WORK INSTRUCTIONS — Locate every line in the records below that holds the word "https" and return each one.

SUPPLIED ENTRIES —
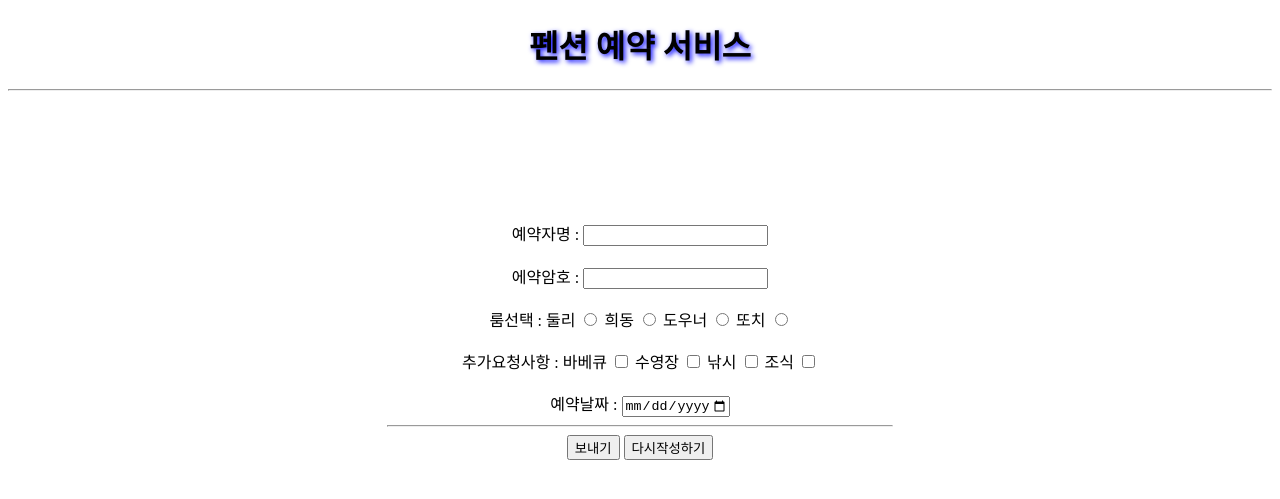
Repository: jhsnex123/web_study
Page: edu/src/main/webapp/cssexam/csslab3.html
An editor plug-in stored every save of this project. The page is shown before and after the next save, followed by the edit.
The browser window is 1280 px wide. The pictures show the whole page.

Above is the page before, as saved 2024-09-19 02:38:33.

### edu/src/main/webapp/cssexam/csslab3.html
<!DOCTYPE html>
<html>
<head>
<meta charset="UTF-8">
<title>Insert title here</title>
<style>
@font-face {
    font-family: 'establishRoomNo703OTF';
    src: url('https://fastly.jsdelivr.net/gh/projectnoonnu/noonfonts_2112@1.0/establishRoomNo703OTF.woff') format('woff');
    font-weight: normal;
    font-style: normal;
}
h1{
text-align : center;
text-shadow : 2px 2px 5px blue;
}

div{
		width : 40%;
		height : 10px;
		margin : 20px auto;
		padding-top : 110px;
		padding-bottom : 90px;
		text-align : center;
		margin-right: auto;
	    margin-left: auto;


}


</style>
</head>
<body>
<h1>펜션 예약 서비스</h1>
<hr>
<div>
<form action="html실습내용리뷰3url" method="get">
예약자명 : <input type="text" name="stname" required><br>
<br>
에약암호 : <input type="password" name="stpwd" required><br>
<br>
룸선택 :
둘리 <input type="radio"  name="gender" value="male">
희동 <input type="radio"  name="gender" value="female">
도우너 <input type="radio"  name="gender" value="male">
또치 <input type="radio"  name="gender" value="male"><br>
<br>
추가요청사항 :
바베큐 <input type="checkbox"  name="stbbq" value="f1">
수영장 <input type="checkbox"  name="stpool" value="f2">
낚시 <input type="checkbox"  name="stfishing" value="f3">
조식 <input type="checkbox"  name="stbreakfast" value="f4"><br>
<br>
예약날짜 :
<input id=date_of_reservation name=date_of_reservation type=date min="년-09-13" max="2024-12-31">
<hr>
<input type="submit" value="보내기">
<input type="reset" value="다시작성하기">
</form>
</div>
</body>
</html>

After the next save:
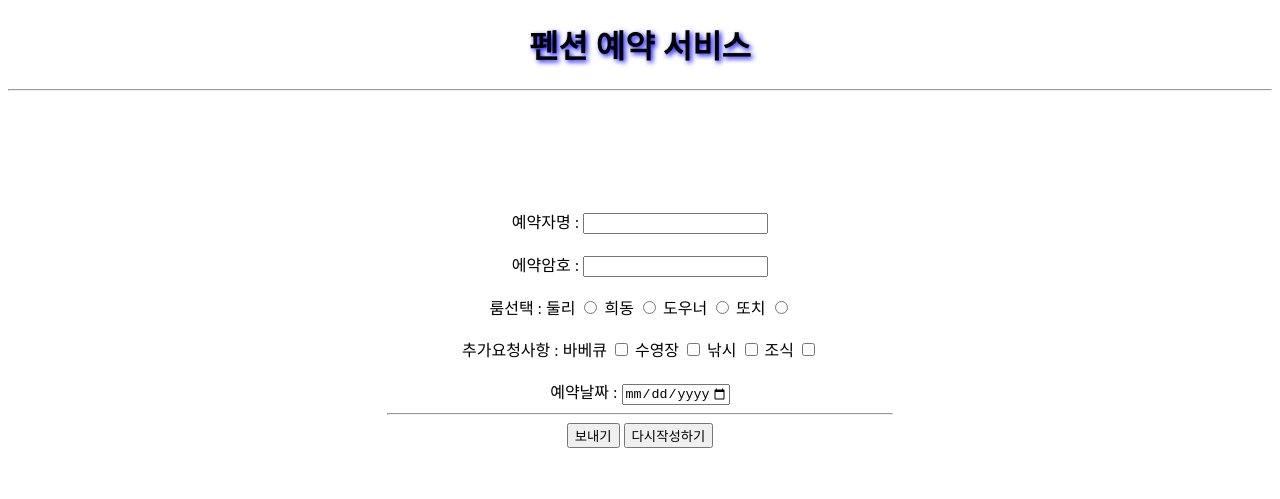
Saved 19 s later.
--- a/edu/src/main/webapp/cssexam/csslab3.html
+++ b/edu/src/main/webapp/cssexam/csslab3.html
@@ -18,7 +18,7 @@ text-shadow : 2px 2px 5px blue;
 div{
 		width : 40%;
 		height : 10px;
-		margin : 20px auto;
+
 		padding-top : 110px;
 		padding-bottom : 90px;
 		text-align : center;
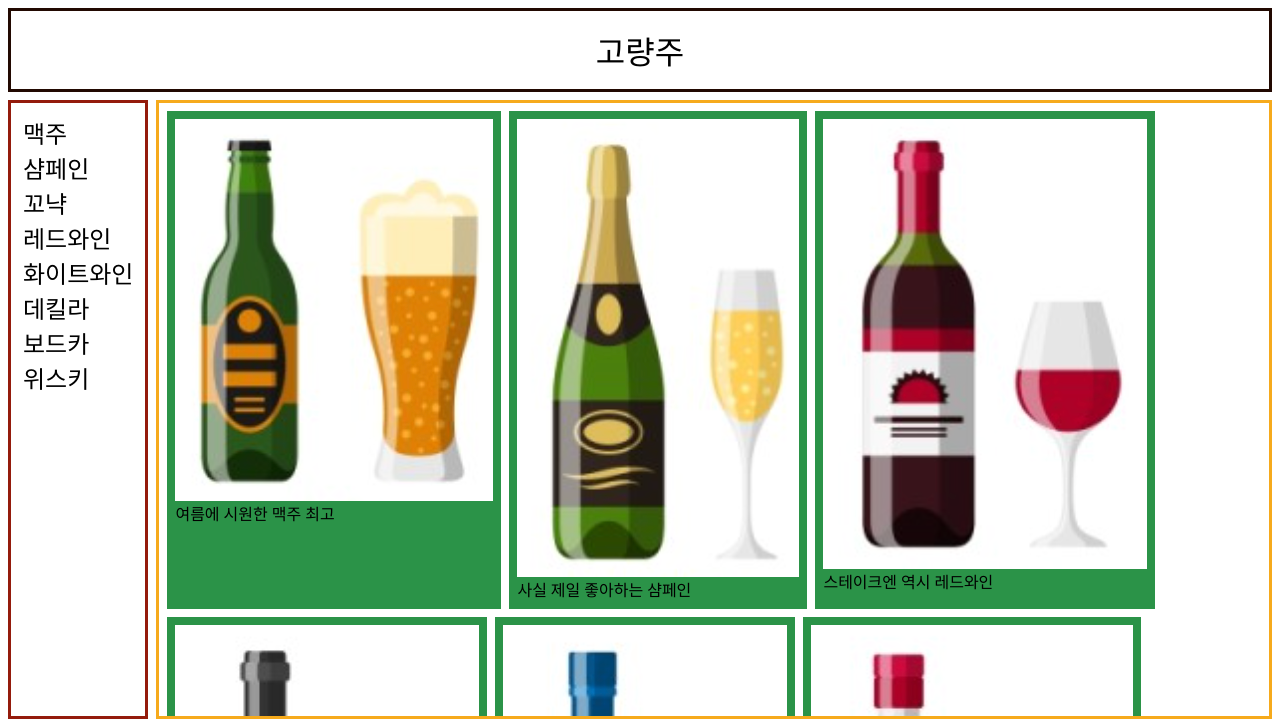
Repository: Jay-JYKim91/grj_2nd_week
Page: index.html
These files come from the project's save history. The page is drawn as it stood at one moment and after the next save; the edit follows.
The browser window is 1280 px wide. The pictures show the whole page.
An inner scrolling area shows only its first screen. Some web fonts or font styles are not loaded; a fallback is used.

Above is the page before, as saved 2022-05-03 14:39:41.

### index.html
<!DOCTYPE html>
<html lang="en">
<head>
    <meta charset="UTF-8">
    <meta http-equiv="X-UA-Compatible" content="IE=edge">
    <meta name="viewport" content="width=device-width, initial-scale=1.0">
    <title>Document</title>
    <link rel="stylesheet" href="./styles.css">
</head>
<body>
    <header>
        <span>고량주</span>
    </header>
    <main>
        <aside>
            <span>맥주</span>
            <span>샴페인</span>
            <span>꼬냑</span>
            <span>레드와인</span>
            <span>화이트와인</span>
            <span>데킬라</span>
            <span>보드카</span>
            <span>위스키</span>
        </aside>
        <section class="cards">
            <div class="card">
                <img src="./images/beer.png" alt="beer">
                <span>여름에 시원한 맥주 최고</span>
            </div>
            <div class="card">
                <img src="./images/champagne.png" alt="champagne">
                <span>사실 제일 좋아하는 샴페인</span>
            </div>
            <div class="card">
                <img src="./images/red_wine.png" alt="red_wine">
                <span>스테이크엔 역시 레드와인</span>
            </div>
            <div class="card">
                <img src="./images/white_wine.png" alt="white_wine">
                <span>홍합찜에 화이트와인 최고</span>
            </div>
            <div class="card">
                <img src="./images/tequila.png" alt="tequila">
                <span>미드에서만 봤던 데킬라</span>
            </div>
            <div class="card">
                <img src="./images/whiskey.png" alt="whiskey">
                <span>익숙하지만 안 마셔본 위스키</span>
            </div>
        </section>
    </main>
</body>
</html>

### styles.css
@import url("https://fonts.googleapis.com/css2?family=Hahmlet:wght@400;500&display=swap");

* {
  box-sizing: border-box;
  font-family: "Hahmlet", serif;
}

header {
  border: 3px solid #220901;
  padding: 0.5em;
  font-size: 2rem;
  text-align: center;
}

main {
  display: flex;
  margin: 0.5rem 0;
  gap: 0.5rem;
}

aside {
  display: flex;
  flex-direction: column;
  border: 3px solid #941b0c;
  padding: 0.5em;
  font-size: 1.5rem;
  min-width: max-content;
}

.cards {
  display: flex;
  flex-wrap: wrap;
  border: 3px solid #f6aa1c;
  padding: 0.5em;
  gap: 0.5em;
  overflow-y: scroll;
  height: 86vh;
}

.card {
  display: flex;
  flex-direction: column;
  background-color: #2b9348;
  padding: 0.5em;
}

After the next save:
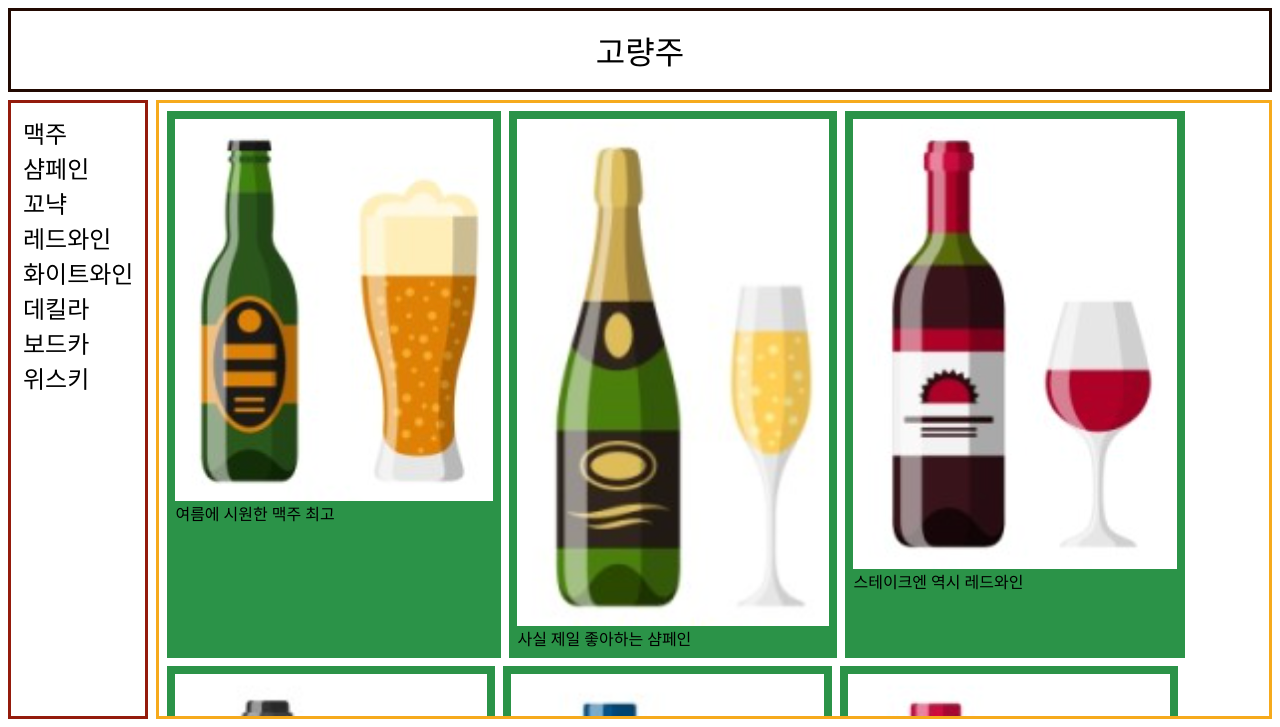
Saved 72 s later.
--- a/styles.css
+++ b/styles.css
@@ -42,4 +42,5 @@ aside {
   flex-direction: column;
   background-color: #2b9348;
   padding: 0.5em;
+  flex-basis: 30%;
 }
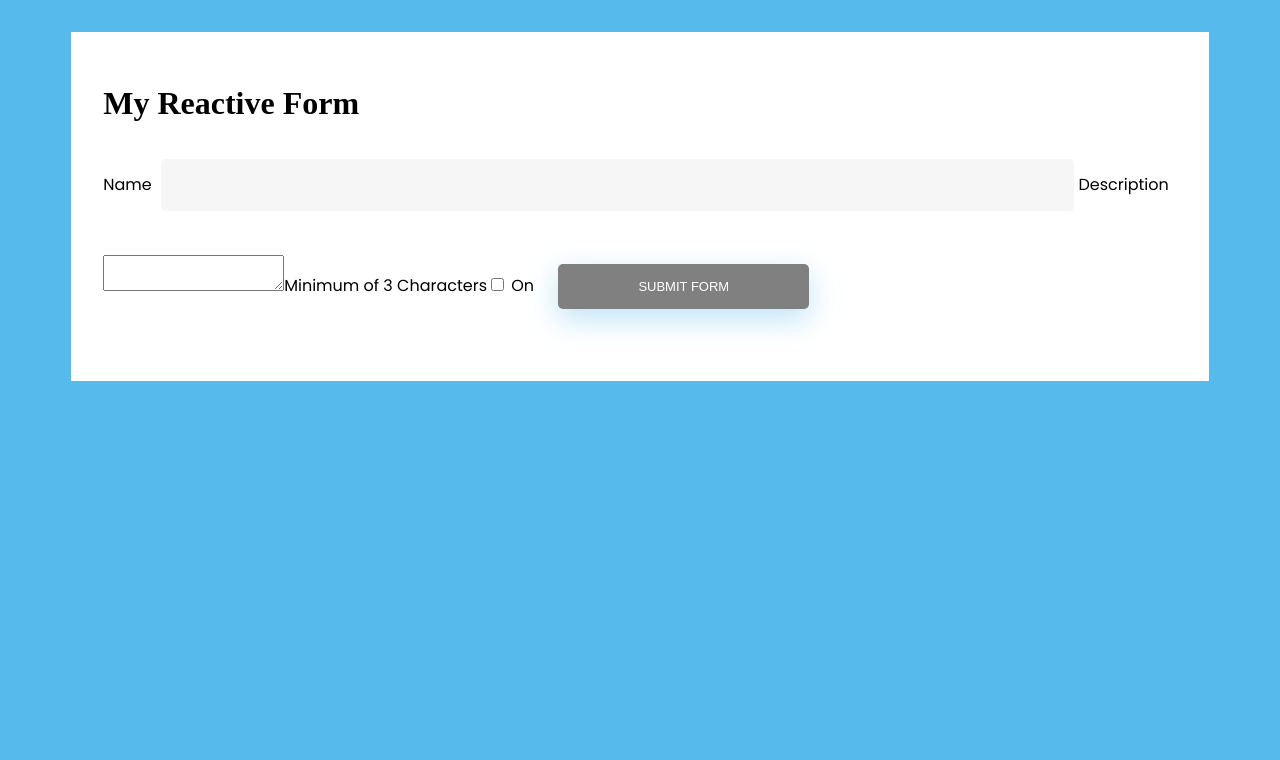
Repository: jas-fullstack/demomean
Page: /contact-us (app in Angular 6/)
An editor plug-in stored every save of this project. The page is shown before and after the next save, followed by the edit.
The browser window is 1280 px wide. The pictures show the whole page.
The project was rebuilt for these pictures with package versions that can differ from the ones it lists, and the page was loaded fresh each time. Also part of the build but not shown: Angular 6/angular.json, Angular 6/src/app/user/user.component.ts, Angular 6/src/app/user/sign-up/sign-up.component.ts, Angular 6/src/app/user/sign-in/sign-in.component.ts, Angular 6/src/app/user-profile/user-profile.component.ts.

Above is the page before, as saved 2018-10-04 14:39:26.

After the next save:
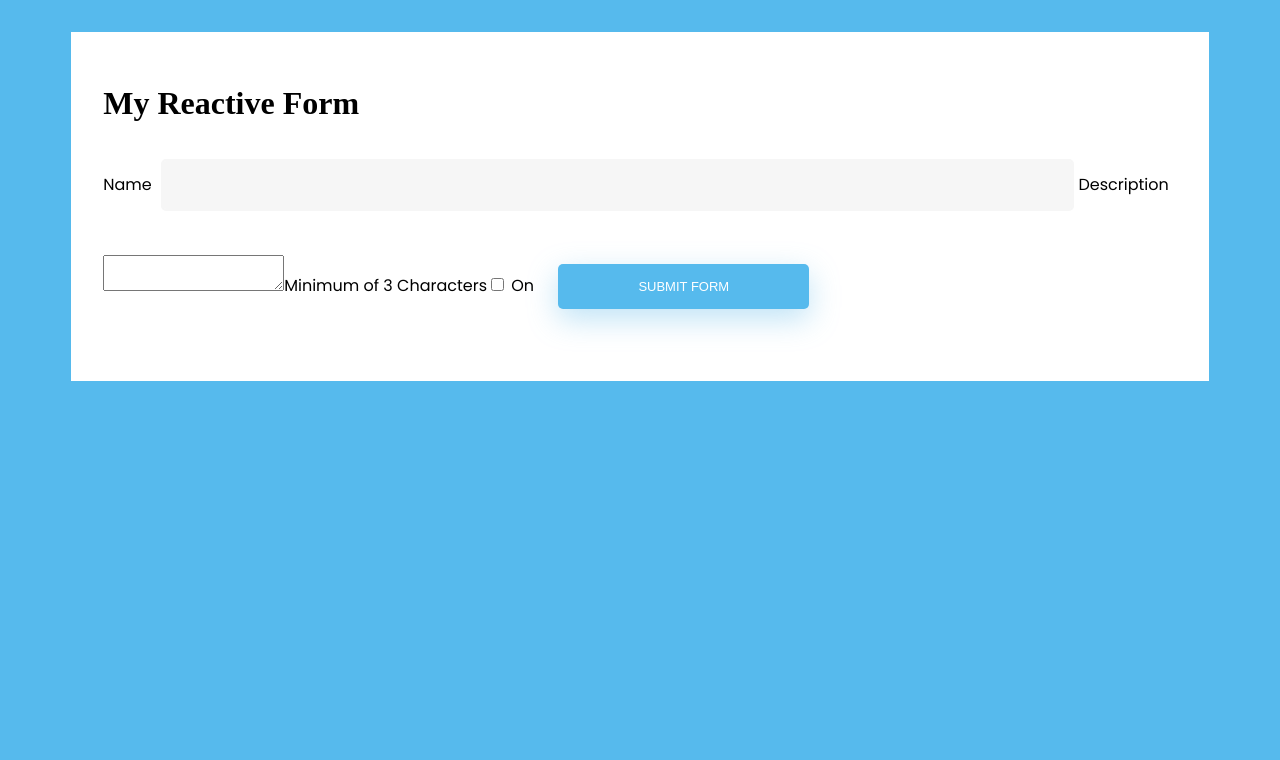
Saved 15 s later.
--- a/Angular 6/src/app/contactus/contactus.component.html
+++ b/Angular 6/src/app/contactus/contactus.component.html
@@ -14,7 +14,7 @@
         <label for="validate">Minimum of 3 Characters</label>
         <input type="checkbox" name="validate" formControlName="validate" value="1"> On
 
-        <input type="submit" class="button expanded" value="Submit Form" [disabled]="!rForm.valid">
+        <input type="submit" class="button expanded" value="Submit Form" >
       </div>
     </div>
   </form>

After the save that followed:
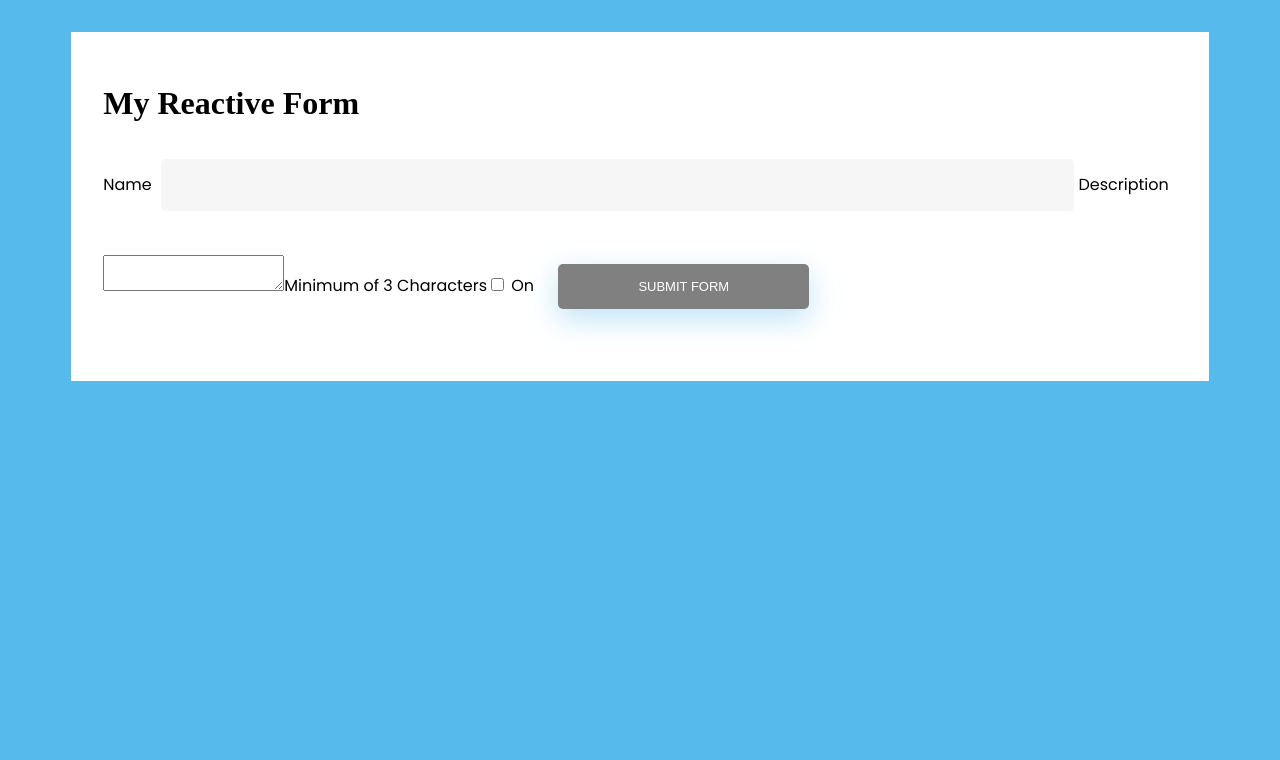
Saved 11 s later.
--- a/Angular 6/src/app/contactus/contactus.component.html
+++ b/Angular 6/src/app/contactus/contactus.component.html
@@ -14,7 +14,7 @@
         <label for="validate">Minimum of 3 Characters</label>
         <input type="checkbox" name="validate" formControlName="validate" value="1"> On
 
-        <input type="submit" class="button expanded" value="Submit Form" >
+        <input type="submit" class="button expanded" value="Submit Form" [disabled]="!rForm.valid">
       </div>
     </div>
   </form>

REPLY TO THE TASK —
    src: url('https://fastly.jsdelivr.net/gh/projectnoonnu/noonfonts_2112@1.0/establishRoomNo703OTF.woff') format('woff');
@import url("https://fonts.googleapis.com/css2?family=Hahmlet:wght@400;500&display=swap");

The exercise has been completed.